[Records for the task]

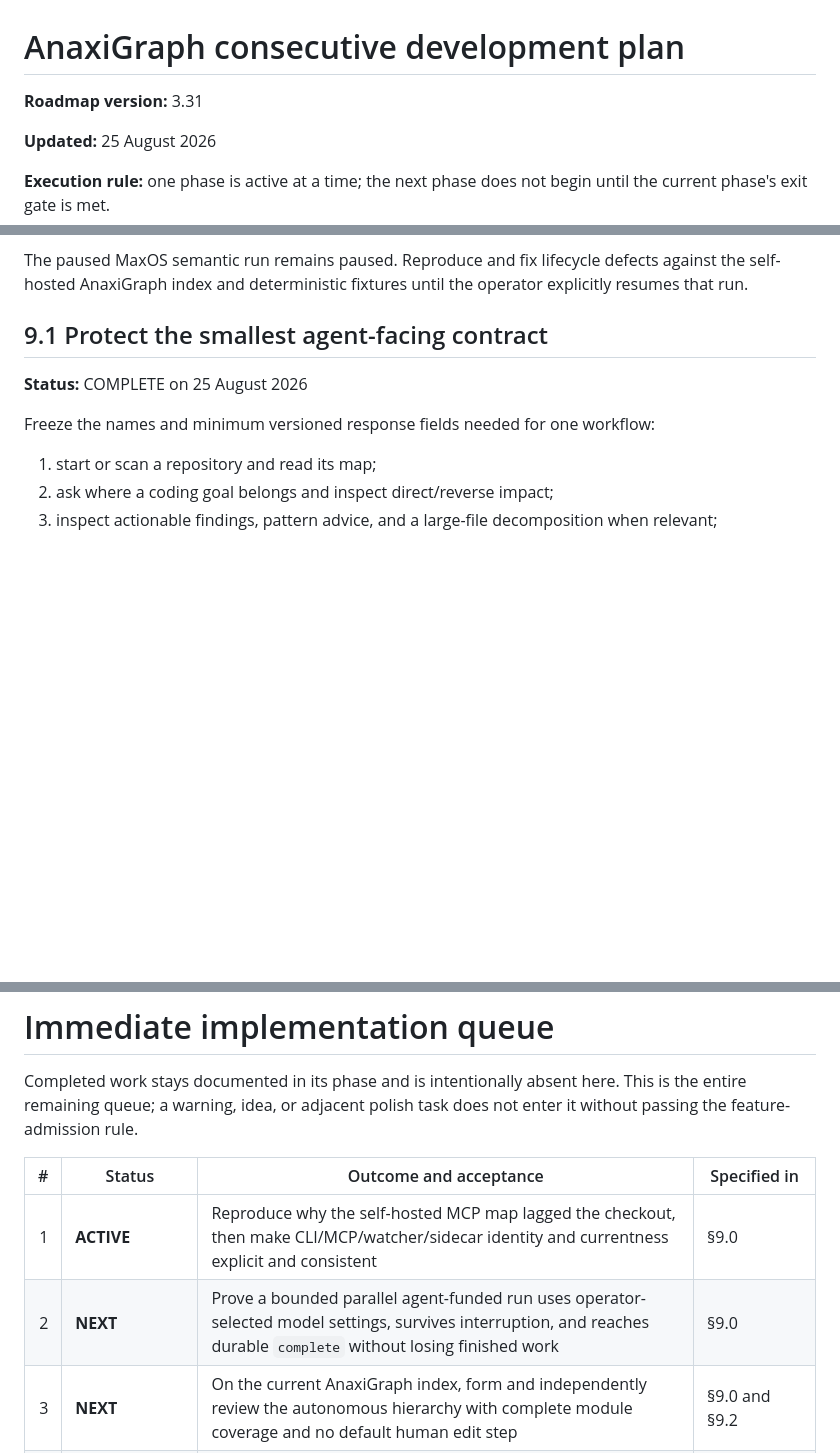
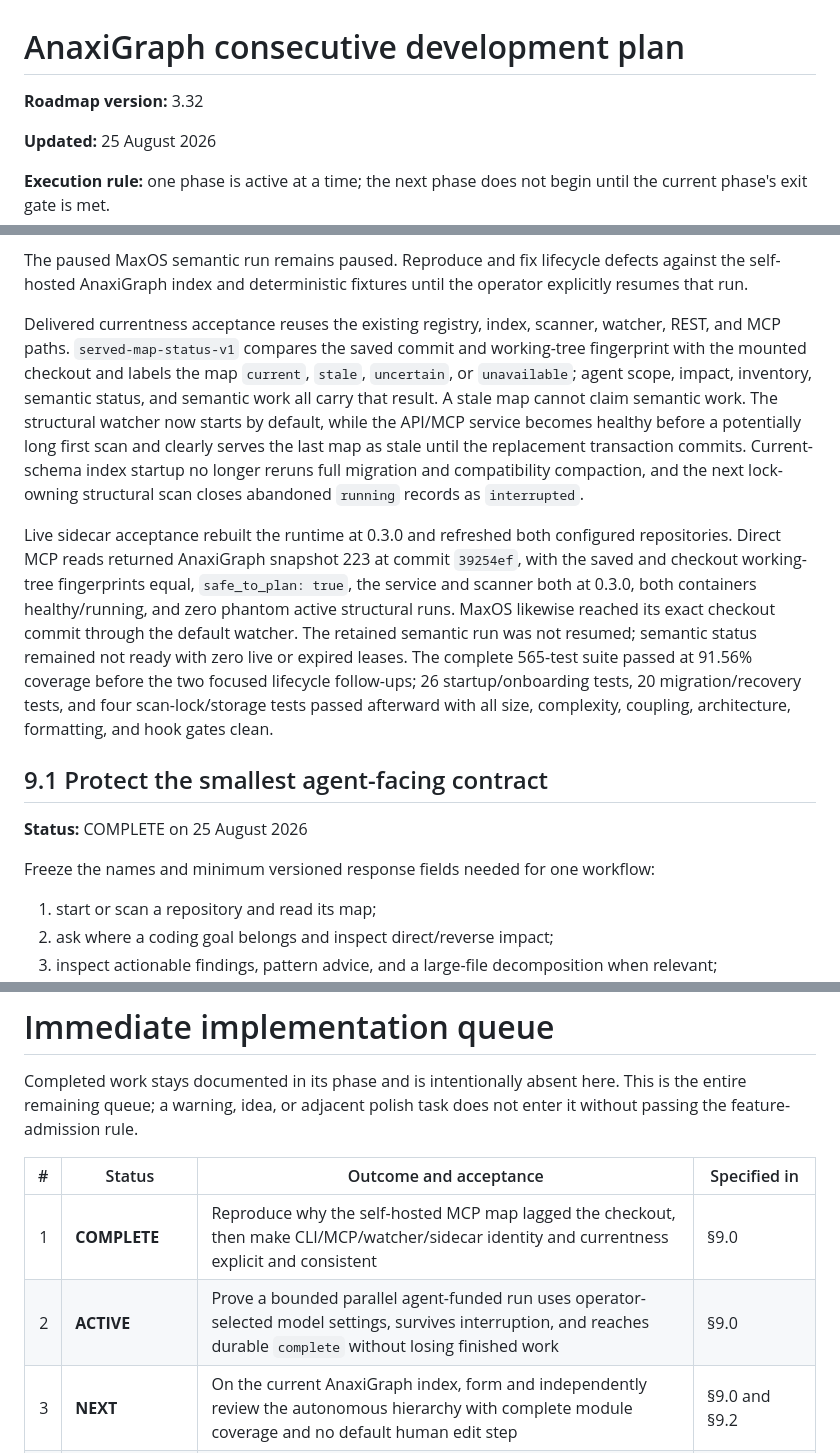
Before and after one commit to hcekne/anaxigraph, a Markdown page: docs/feature-development-plan.md, 3 parts joined by grey strips. Drawn GitHub-style; blank space fills up the shorter version.

Commit message:
docs: record authoritative map acceptance

```diff
--- a/docs/feature-development-plan.md
+++ b/docs/feature-development-plan.md
@@ -1,6 +1,6 @@
 # AnaxiGraph consecutive development plan
 
-**Roadmap version:** 3.31
+**Roadmap version:** 3.32
 
 **Updated:** 25 August 2026
 
@@ -2389,6 +2389,26 @@ Fix and accept the existing lifecycle so that:
 The paused MaxOS semantic run remains paused. Reproduce and fix lifecycle defects against the
 self-hosted AnaxiGraph index and deterministic fixtures until the operator explicitly resumes that
 run.
+
+Delivered currentness acceptance reuses the existing registry, index, scanner, watcher, REST, and
+MCP paths. `served-map-status-v1` compares the saved commit and working-tree fingerprint with the
+mounted checkout and labels the map `current`, `stale`, `uncertain`, or `unavailable`; agent scope,
+impact, inventory, semantic status, and semantic work all carry that result. A stale map cannot
+claim semantic work. The structural watcher now starts by default, while the API/MCP service
+becomes healthy before a potentially long first scan and clearly serves the last map as stale until
+the replacement transaction commits. Current-schema index startup no longer reruns full migration
+and compatibility compaction, and the next lock-owning structural scan closes abandoned `running`
+records as `interrupted`.
+
+Live sidecar acceptance rebuilt the runtime at 0.3.0 and refreshed both configured repositories.
+Direct MCP reads returned AnaxiGraph snapshot 223 at commit `39254ef`, with the saved and checkout
+working-tree fingerprints equal, `safe_to_plan: true`, the service and scanner both at 0.3.0, both
+containers healthy/running, and zero phantom active structural runs. MaxOS likewise reached its
+exact checkout commit through the default watcher. The retained semantic run was not resumed;
+semantic status remained not ready with zero live or expired leases. The complete 565-test suite
+passed at 91.56% coverage before the two focused lifecycle follow-ups; 26 startup/onboarding tests,
+20 migration/recovery tests, and four scan-lock/storage tests passed afterward with all size,
+complexity, coupling, architecture, formatting, and hook gates clean.
 
 ## 9.1 Protect the smallest agent-facing contract
 
@@ -2614,8 +2634,8 @@ feature-admission rule.
 
 | # | Status | Outcome and acceptance | Specified in |
 |---:|---|---|---|
-| 1 | **ACTIVE** | Reproduce why the self-hosted MCP map lagged the checkout, then make CLI/MCP/watcher/sidecar identity and currentness explicit and consistent | §9.0 |
-| 2 | **NEXT** | Prove a bounded parallel agent-funded run uses operator-selected model settings, survives interruption, and reaches durable `complete` without losing finished work | §9.0 |
+| 1 | **COMPLETE** | Reproduce why the self-hosted MCP map lagged the checkout, then make CLI/MCP/watcher/sidecar identity and currentness explicit and consistent | §9.0 |
+| 2 | **ACTIVE** | Prove a bounded parallel agent-funded run uses operator-selected model settings, survives interruption, and reaches durable `complete` without losing finished work | §9.0 |
 | 3 | **NEXT** | On the current AnaxiGraph index, form and independently review the autonomous hierarchy with complete module coverage and no default human edit step | §9.0 and §9.2 |
 | 4 | **NEXT** | Run real AnaxiGraph tasks for placement, impact, multi-level pattern fit, large-file decomposition, and before/after verification; fix only demonstrated core defects | §9.2 |
 | 5 | **PAUSED BY OPERATOR** | Resume and finish the retained live MaxOS acceptance only after the operator explicitly lifts the pause | §9.2 |
```
Also changed, not shown: other parts of docs/feature-development-plan.md (+1 -1 lines).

[/Records for the task]

*Problem to work on:*
Check the records above and copy each line that has the string "operator".

*Your solution:*
 self-hosted AnaxiGraph index and deterministic fixtures until the operator explicitly resumes that
-| 2 | **NEXT** | Prove a bounded parallel agent-funded run uses operator-selected model settings, survives interruption, and reaches durable `complete` without losing finished work | §9.0 |
+| 2 | **ACTIVE** | Prove a bounded parallel agent-funded run uses operator-selected model settings, survives interruption, and reaches durable `complete` without losing finished work | §9.0 |
 | 5 | **PAUSED BY OPERATOR** | Resume and finish the retained live MaxOS acceptance only after the operator explicitly lifts the pause | §9.2 |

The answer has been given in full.